◆ Problem to solve: Make an exact copy of every entry below, with the pictures left out.
** Data records follows **
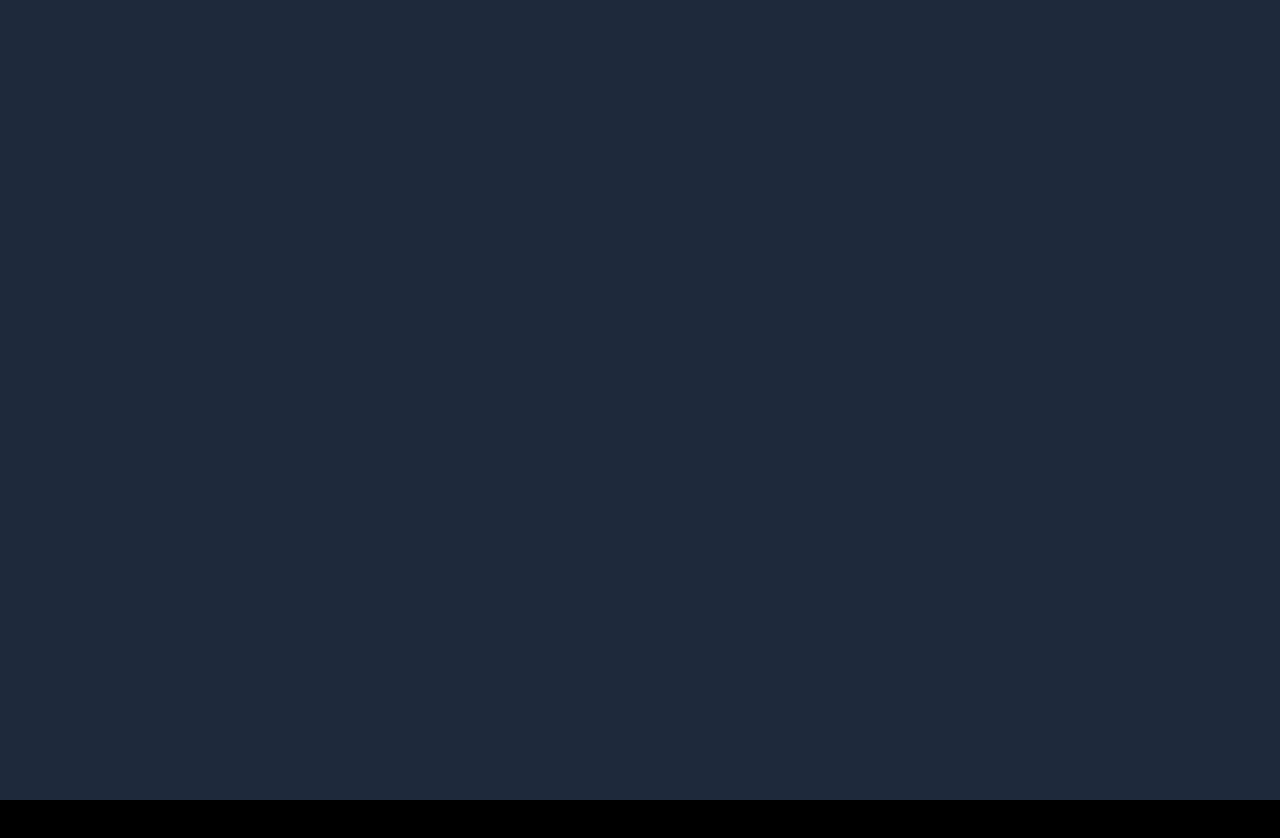
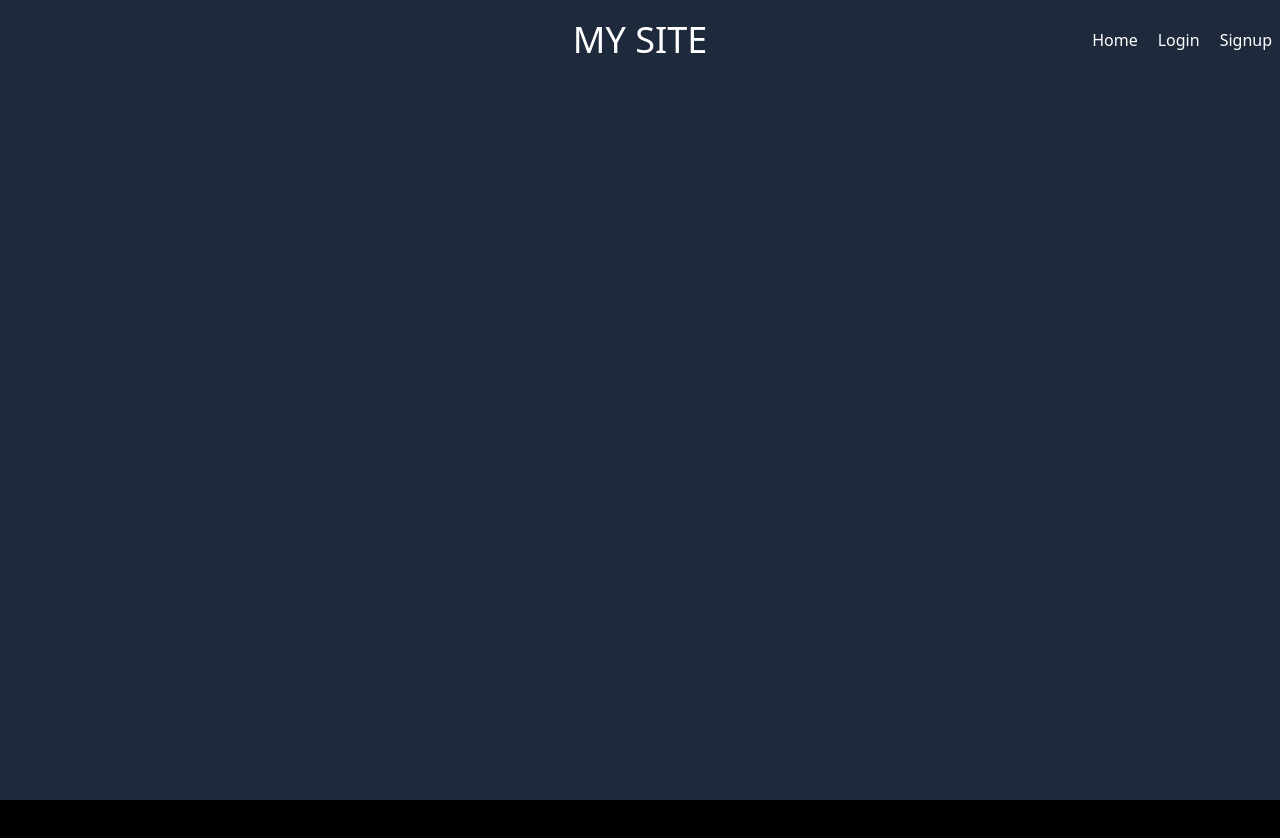
Before and after one commit to AmadeuszO/Tailwind-CSS-Hero, a website: page index.html in a window 1280 px wide. Shown: the top 838 px of the page. Drawn offline with nearby package versions, Linux system fonts and the light colour scheme.

Commit message:
add code html

```diff
--- a/index.html
+++ b/index.html
@@ -11,7 +11,19 @@
 <body>
 <!--section Hero-->
 <section class="flex flex-col min-h-screen bg-slate-800 text-white bg-center bg-cover bg-blend-overlay bg-black/30">
-
+<!--Hero Conteiner-->
+    <div class="flex items-center h-20">
+        <div class="mx-auto relative px-2 max-w-screen-xl w-full flex items-center justify-end">
+            <div class="text-4xl font-light uppercase absolute left-1/2 top-1/2 -translate-y-1/2 -translate-x-1/2">
+                My Site
+            </div>
+            <nav class="flex gap-5">
+                <a href="">Home</a>
+                <a href="">Login</a>
+                <a href="">Signup</a>
+            </nav>
+        </div>
+    </div>
 
 </section>
 <!--section next page-->
```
** End of Data records **
◆ Response to this exercise:
Before and after one commit to AmadeuszO/Tailwind-CSS-Hero, a website: page index.html in a window 1280 px wide. Shown: the top 838 px of the page. Drawn offline with nearby package versions, Linux system fonts and the light colour scheme.

Commit message:
add code html

```diff
--- a/index.html
+++ b/index.html
@@ -11,7 +11,19 @@
 <body>
 <!--section Hero-->
 <section class="flex flex-col min-h-screen bg-slate-800 text-white bg-center bg-cover bg-blend-overlay bg-black/30">
-
+<!--Hero Conteiner-->
+    <div class="flex items-center h-20">
+        <div class="mx-auto relative px-2 max-w-screen-xl w-full flex items-center justify-end">
+            <div class="text-4xl font-light uppercase absolute left-1/2 top-1/2 -translate-y-1/2 -translate-x-1/2">
+                My Site
+            </div>
+            <nav class="flex gap-5">
+                <a href="">Home</a>
+                <a href="">Login</a>
+                <a href="">Signup</a>
+            </nav>
+        </div>
+    </div>
 
 </section>
 <!--section next page-->
```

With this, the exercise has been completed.